4) Shane O’Brien. That sounds Irish. I don’t think Shane is Irish. Also there’s an NHL player named Shane O’Brien and he is now officially my top pick for next year’s hockey pool. He will be my secret weapon, allowing me to defeat the even more mysterious and even more elusive Jeffrey, who won this year’s hockey pool while I came in a shameful 12th.

5) Shane Brien, Contractor, Advanced Warehouse Structures. Shane…warehouse job…I’d say it looks like the pieces are falling into place, except this Shane has 3 kids and I don’t remember his girlfriend saying anything about children. In fact, I believe her exact words were, and I quote, “You better not be with that Angela.”

And because the store clerk at People’s insisted on changing the name on the phone number to mine, I can never go back to the store and try to find out more information. Maybe I should have accepted the invite to Vegas. Shane and I would have had a blast.

Vegas Baby!

Titus Gets Punchy

Alarm goes off.

Me (*stretching*): ERGH. Time to get up.
Titus: NO.
Me: Oh my god, you just punched me in the eye!!
Titus: It was an accident–I was trying to high five you. Where are you going? Stay in bed.
Me: No! I have to see if my eye is OK!
Titus: You’re fine. Stop being a baby. Besides, eye patches are all the rage this season.
Me: I don’t want an eyepatch! OWW. If you scratched my cornea with your germy paw, I’ll be so mad.
Titus (whispers): I just wanted you to stay home with me. I’m sorry.
Me: Sigh. I love you, buddy.
Titus: You’ll look awesome with an eyepatch. Like an angry pirate.
Me: ARRRR.

My Week 240: Moving On

I’m exhausted. I just spent the last week packing up for my move back home. If you didn’t already know this, 4 years ago I was offered a temporary position with the secret agency, but it was a very long way from the small town where Ken and I have lived for over 15 years. They were willing to pay for a condo, so I moved to Toronto for what I thought would be a very short time, which turned into a permanent position (where they no longer paid for the condo and I had to pay for it myself–the monthly rent was twice the cost of my mortgage) and a very LONG time. Every Sunday night, I took the train into Toronto, and every Friday afternoon, I took the train home. It was yucky. Finally this Christmas, and after discovering a morning train that could get me to work in under an hour and a half, Ken and I decided I should commute every day instead of living in a neighbourhood that I like to call “the last place that God made”. I had to wait until the end of April though, because I’d committed to taking on a co-op student, a lovely girl who had already lived with me twice, and it didn’t seem fair to make her find some random weirdo to live with for her last work term (and yes, perhaps I am also a random weirdo, but I’m HER random weirdo).

*Side Note: Here are two reasons I’m sad about moving.
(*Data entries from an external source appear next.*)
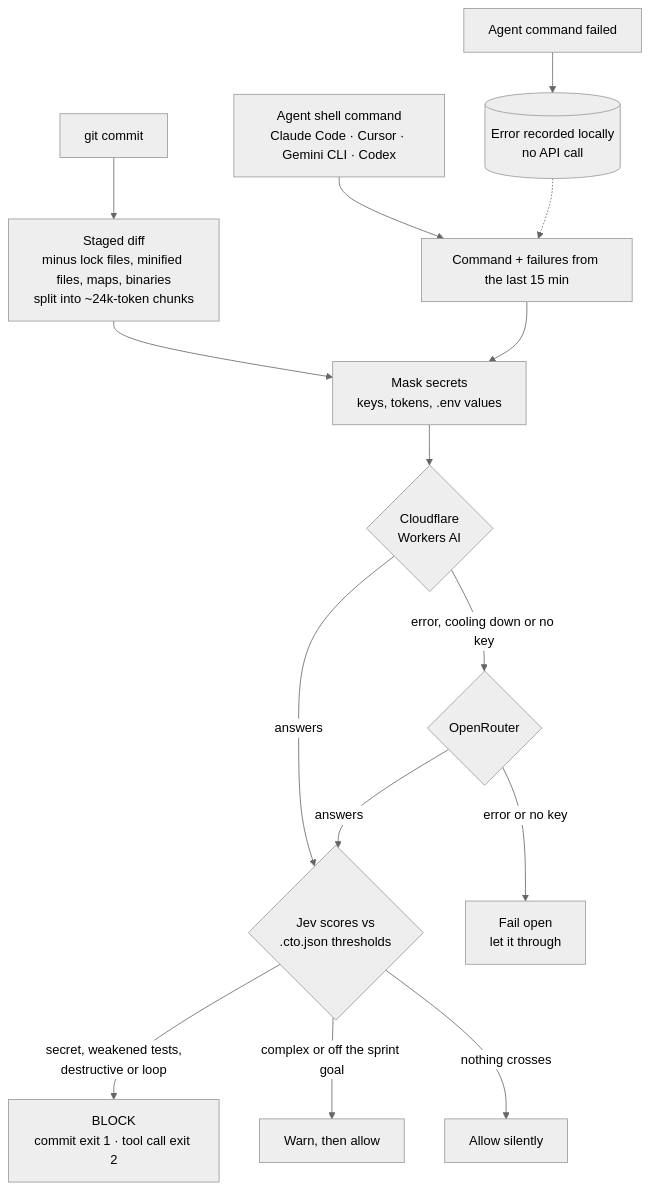
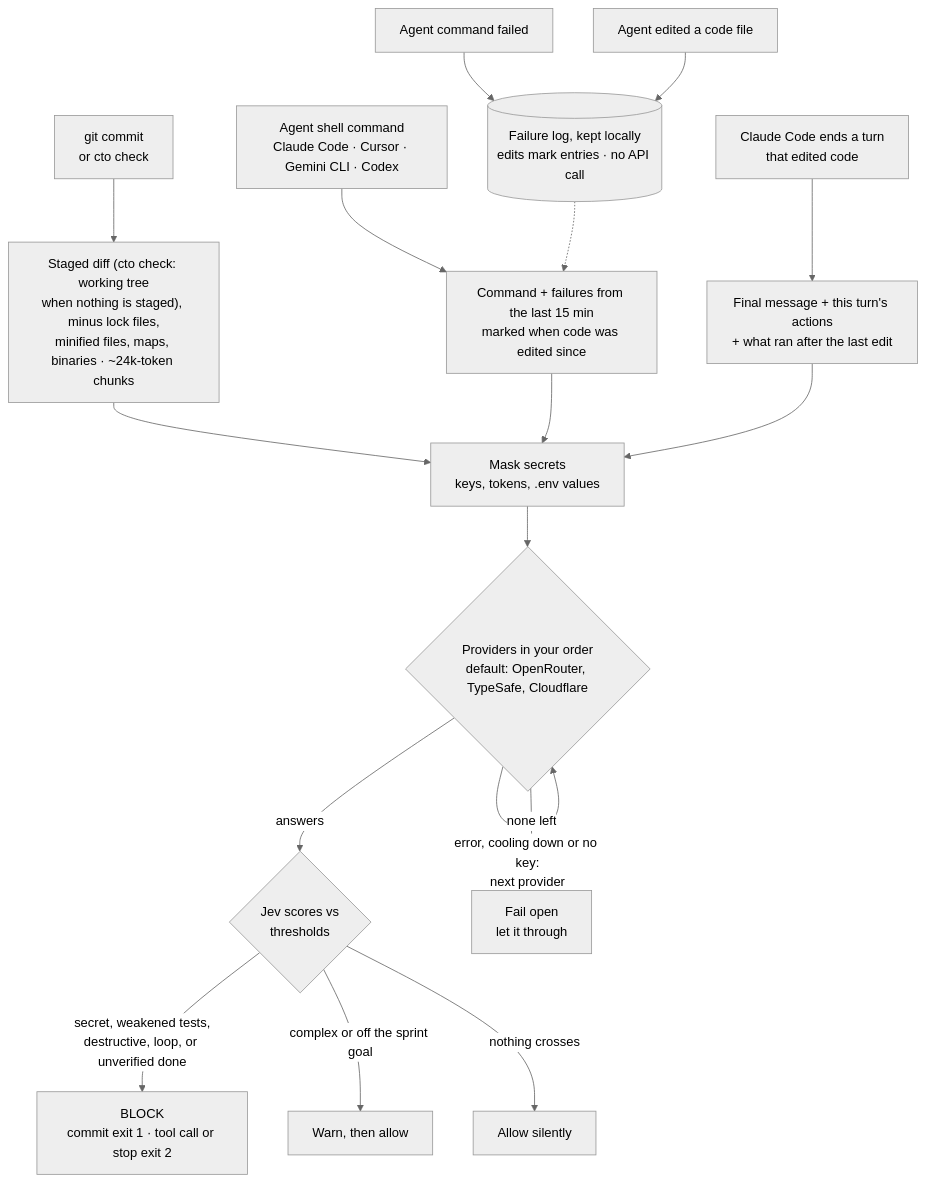
One commit to rainday/your-cto-jev changed the diagram in README.md. Above: the diagram before and after it, drawn with Mermaid (neutral theme). The commit also changed other lines of this file, not shown here.

Commit message:
README: document done-check and cto check data flow, refresh, current flow
- What leaves your machine now covers the done check (final message and
  the turn's action log) and cto check (new untracked files).
- Flowchart shows provider order, the done check and edit marking.
- Demo threshold for infinite_loop is 0.6; CTO_PROVIDER lists typesafe;
  command list adds setup --refresh and what uninstall removes.

Claude-Session: https://claude.ai/code/session_01433vk1imWDCTezghn4cu9c

````diff
--- a/README.md
+++ b/README.md
@@ -51,17 +51,19 @@
 ```mermaid
 flowchart TD
-    A["git commit"] --> B["Staged diff<br/>minus lock files, minified files, maps, binaries<br/>split into ~24k-token chunks"]
-    C["Agent shell command<br/>Claude Code · Cursor · Gemini CLI · Codex"] --> D["Command + failures from the last 15 min"]
-    E["Agent command failed"] --> F[("Error recorded locally<br/>no API call")]
+    A["git commit<br/>or cto check"] --> B["Staged diff (cto check: working tree<br/>when nothing is staged), minus lock files,<br/>minified files, maps, binaries · ~24k-token chunks"]
+    C["Agent shell command<br/>Claude Code · Cursor · Gemini CLI · Codex"] --> D["Command + failures from the last 15 min<br/>marked when code was edited since"]
+    E["Agent command failed"] --> F[("Failure log, kept locally<br/>edits mark entries · no API call")]
+    G["Agent edited a code file"] --> F
     F -.-> D
+    H["Claude Code ends a turn<br/>that edited code"] --> I["Final message + this turn's actions<br/>+ what ran after the last edit"]
     B --> M["Mask secrets<br/>keys, tokens, .env values"]
     D --> M
-    M --> P1{"Cloudflare<br/>Workers AI"}
-    P1 -- "answers" --> J{"Jev scores vs<br/>.cto.json thresholds"}
-    P1 -- "error, cooling down or no key" --> P2{"OpenRouter"}
-    P2 -- "answers" --> J
-    P2 -- "error or no key" --> O["Fail open<br/>let it through"]
-    J -- "secret, weakened tests,<br/>destructive or loop" --> X["BLOCK<br/>commit exit 1 · tool call exit 2"]
+    I --> M
+    M --> P1{"Providers in your order<br/>default: OpenRouter, TypeSafe, Cloudflare"}
+    P1 -- "answers" --> J{"Jev scores vs<br/>thresholds"}
+    P1 -- "error, cooling down or no key:<br/>next provider" --> P1
+    P1 -- "none left" --> O["Fail open<br/>let it through"]
+    J -- "secret, weakened tests,<br/>destructive, loop, or unverified done" --> X["BLOCK<br/>commit exit 1 · tool call or stop exit 2"]
     J -- "complex or off the sprint goal" --> W["Warn, then allow"]
     J -- "nothing crosses" --> S["Allow silently"]
 ```
````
First, not more than a week after I posted about that weird-ass ladder on the roof next door, I looked out the window and saw this:

Where’s the damn ladder?

And now I will never know what the ultimate plan is. Second, the two guys across the hall just got a Golden Retriever, and I will never get to babysit him.

But moving is bullsh*t. Everyone knows that. In fact, I can’t understand why people don’t just live in the same place until they die because moving is so horrible. Even though my condo was under 800 square feet, it was absolutely f*cking amazing to me the sheer quantity of stuff that I’d accumulated over 4 years. And I’d already had to move once already, after I was illegally evicted from my first condo because it was sold and the new owner was “anxious to move in”. So I had to find another place to live and MOVE TO IT. One week after I moved, I was on the local realtor site and I saw my old place for rent again for $250 more a month than I’d been paying. So I called the real estate agent who was leasing it:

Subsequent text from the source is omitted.